’This landmark volume is a treasure trove of essays from around the world addressing the question of how we can make the city sustainable in human social terms...this book will indeed be required reading for all of us.’ Professor John Friedmann, University of California at Los Angeles ’It is very rare for scientifically-based volumes to deliver such a strong message as this...’ Professor Xavier Greffe, Université de Paris I-Sorbonne, France ’...this volume contains a large and diverse number of chapters on the general theme of the sustainable city. Most senior students and scholars with interest in this topic will definitely find any number of insightful chapters in their areas of interest.’ European Journal of Development Research ’...all the papers have clearly been edited and revised to a consistent standard. The authorship is varied and, while it contains some of the world's leading urbanists, it also includes practitioners and policy makers...This is beneficial in terms of unexpected and challenging perspectives...The book has three great merits.

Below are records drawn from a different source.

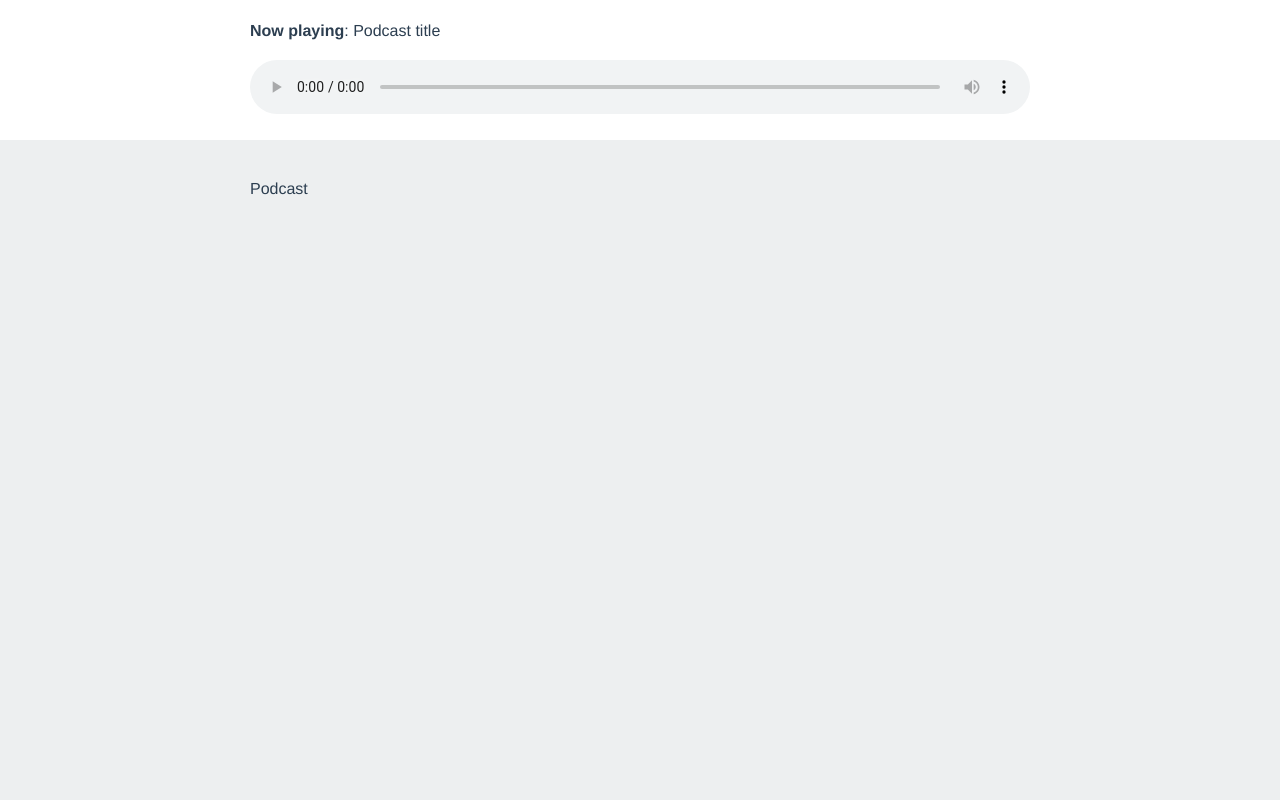
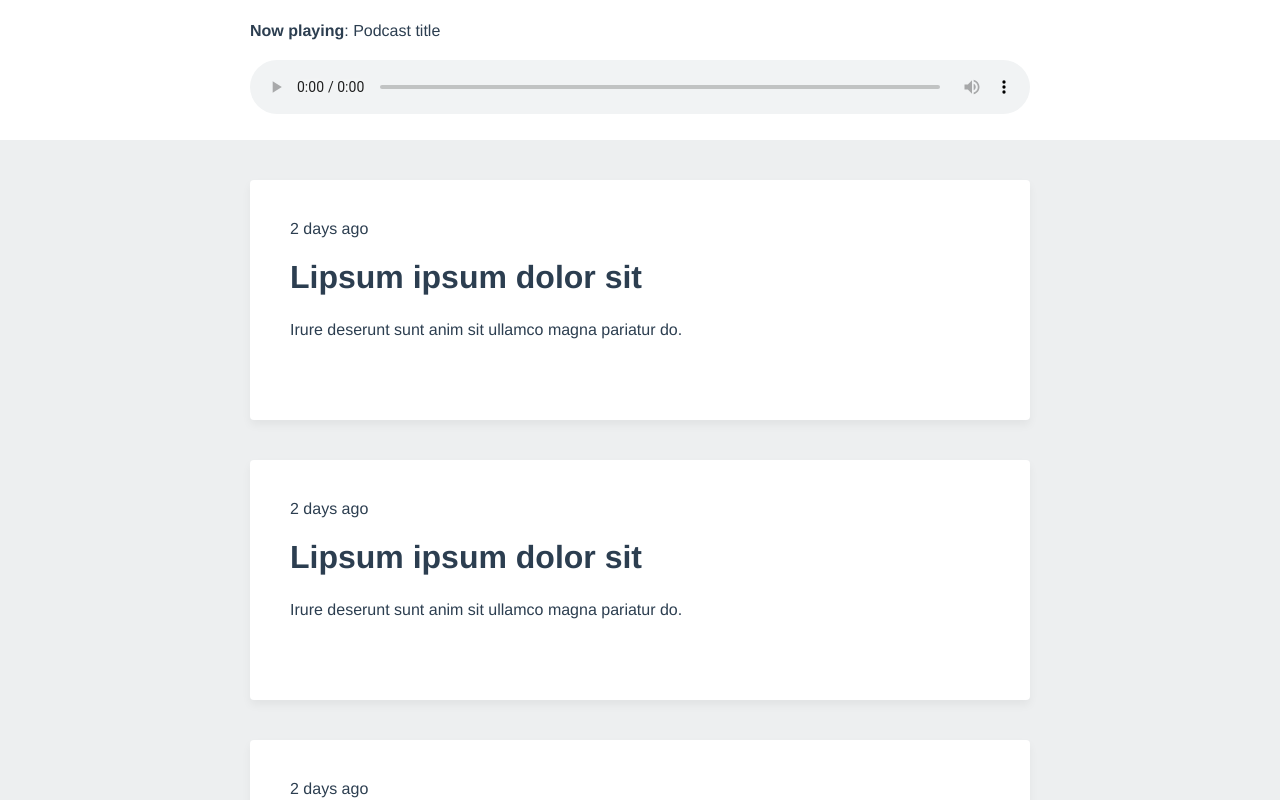
Before and after one commit to jidemusty/podcast-client, a Vue app: page / in a window 1280 px wide. Shown: the top 800 px of the page. Built offline with nearby package versions, Linux system fonts and the light colour scheme.

Commit message:
styling the podcast item

```diff
--- a/src/components/Home.vue
+++ b/src/components/Home.vue
@@ -1,5 +1,7 @@
 <template>
     <div>
+        <simple></simple>
+        <simple></simple>
         <simple></simple>
     </div>
 </template>
--- a/src/components/podcasts/Simple.vue
+++ b/src/components/podcasts/Simple.vue
@@ -1,6 +1,17 @@
 <template>
-    <div>
-        Podcast
+    <div class="podcast">
+        <a href="#" class="podcast__play podcast__play--hidden">
+            <img src="../../assets/img/play.svg" alt="Play" class="podcast__playbutton" />
+        </a>
+        <div class="podcast__details">
+            <div class="podcast__sub">2 days ago</div>
+            <h1 class="podcast__header">
+                Lipsum ipsum dolor sit
+            </h1>
+            <p>
+                Irure deserunt sunt anim sit ullamco magna pariatur do.
+            </p>
+        </div>
     </div>
 </template>
 
@@ -10,6 +21,61 @@ export default {
 }
 </script>
 
-<style>
+<style lang="scss">
+    @import '~@/assets/sass/variables';
 
+    .podcast {
+        background-color: #FFF;
+        display: flex;
+        min-height: 240px;
+        border-radius: $global-radius;
+        box-shadow: 0 5px 10px rgba(#000000, .05);
+        margin-bottom: 40px;
+        overflow: hidden;
+
+        &__sub {
+            font-weight: 500;
+        }
+
+        &__details {
+            flex: 1;
+            padding: 40px;
+        }
+
+        &__play {
+            width: 15%;
+            display: none;
+            background-color: #387BC9;
+            overflow: hidden;
+            align-items: center;
+            justify-content: center;
+            border-top-left-radius: $global-radius;
+            border-bottom-left-radius: $global-radius;
+            transition: margin-left 180ms ease-in-out;
+
+            &:hover {
+                .podcast__playbutton {
+                    transform: scale(3.5) rotate(-10deg);
+                    opacity: 1;
+                }
+            }
+
+            &--hidden {
+                margin-left: -15%;
+            }
+        }
+
+        &__playbutton {
+            color: #222;
+            opacity: .4;
+            width: 60px;
+            transition: all 180ms ease-in-out;
+        }
+    }
+
+    @media only screen and (min-width: 760px) {
+        .podcast__play {
+            display: flex;
+        }
+    }
 </style>
```
Also changed, not shown: src/assets/img/play.svg (added).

First, it is wide-ranging and provides some crisp essays on modern thinking about urbanism and urban governance for readers who need an accessible update on current trends...Second, it has the authority of the UN behind it, giving additional gravitas and credibility...Third, some contributions succeed in unsettling the standard dogmas of western urbanists...it serves best as a source to be consulted periodically by the teacher, practitioner or advance student.’ Geography ’Those who are interested in the vision behind the facts, those who find an integrated, holistic, global vision important, and those who look for the drivers of the mechanisms, their evolution and devolution, should read this significant contribution to sustainable cities at human(istic) size.’ International Journal of Environment and Pollution